Let’s start with this: former acting CIA director Michael Morell recently said that the “great war” against Islamic terrorists is likely to last “for as long as I can see.” This is going to be a long and difficult conflict. It raises tough questions about the scope of the President’s powers, the duration of those powers, the definition and identity of the enemy, the extent of the field of battle, the kinds of force that should be used, America’s vital interests, and its fundamental role in the world.

The decision to apply American lives and resources to such a war is momentous, and as a country we need to know how far we’re willing to commit ourselves. The President needs backing for a military campaign, and the discussion about what it ought to entail needs to be open and rigorous.

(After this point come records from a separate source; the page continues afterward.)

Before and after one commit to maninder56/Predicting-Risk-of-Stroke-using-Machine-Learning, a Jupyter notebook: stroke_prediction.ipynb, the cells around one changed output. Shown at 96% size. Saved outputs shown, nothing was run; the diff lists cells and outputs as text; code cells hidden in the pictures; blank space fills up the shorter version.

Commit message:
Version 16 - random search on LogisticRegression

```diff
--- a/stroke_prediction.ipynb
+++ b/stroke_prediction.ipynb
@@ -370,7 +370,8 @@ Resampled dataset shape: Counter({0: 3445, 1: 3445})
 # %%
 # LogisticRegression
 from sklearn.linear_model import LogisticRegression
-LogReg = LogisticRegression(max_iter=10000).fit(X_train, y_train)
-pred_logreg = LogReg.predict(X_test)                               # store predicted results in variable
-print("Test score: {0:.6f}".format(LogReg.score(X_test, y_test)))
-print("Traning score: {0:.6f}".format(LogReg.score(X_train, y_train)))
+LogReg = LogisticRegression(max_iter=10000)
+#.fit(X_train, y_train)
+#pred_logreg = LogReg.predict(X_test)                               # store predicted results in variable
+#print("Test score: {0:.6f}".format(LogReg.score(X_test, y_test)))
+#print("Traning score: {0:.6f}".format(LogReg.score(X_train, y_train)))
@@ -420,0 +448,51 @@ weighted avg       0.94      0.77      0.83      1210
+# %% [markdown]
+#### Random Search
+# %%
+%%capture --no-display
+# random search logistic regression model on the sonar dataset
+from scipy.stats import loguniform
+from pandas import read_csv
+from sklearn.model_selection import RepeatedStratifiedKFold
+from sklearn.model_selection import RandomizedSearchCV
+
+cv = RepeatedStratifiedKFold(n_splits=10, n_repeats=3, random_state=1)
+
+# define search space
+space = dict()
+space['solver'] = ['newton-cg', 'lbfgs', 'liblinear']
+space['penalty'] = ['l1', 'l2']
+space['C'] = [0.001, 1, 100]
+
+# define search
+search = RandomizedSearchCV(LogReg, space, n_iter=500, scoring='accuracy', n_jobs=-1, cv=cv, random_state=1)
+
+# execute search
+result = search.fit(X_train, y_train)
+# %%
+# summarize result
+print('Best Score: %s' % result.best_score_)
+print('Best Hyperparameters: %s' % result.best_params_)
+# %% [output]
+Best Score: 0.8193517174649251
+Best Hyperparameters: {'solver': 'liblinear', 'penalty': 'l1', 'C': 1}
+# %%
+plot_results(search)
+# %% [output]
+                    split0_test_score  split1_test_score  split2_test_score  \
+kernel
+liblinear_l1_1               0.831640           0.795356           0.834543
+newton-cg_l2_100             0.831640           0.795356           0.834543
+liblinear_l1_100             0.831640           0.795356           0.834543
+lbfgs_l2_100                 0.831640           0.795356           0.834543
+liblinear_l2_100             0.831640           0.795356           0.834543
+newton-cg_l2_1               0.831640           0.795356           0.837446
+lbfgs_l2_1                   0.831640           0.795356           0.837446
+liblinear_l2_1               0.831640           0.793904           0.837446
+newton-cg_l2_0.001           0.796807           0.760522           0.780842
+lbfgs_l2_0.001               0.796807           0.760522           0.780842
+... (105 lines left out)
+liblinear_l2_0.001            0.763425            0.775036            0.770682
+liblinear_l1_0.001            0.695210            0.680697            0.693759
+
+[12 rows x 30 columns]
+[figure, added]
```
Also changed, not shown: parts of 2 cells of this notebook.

I understand that this is a lot for Congress to undertake. A resolution authorizing the use of force is tough to draft— Congress needs to make the parameters and goals of military action clear without hindering our ability to respond to a fluid situation or micromanaging the executive branch. And, of course, it’s just as tough politically. Some members will want to give more powers to the President, others less. No one wants to be on the wrong side of a war vote.

However, the difficulty of a task is no reason to avoid it. If we are going to send U.S. forces into dangerous places, they need to go in with the public backing that comes from a formal authorization hammered out in Congress. This does not mean enacting a resolution after we’ve intervened— because then it’s an argument about supporting our troops in the field, and only a few members will vote against that.

Both the President and Congress are dragging their feet on this, but that only helps the President, not the country. It leaves him— and most likely his successor— with dangerously broad authority to use military force without restriction, in perpetuity. This is not how a democracy like ours should operate.

Lee Hamilton is Director of the Center on Congress at Indiana University. He was a member of the U.S. House of Representatives for 34 years.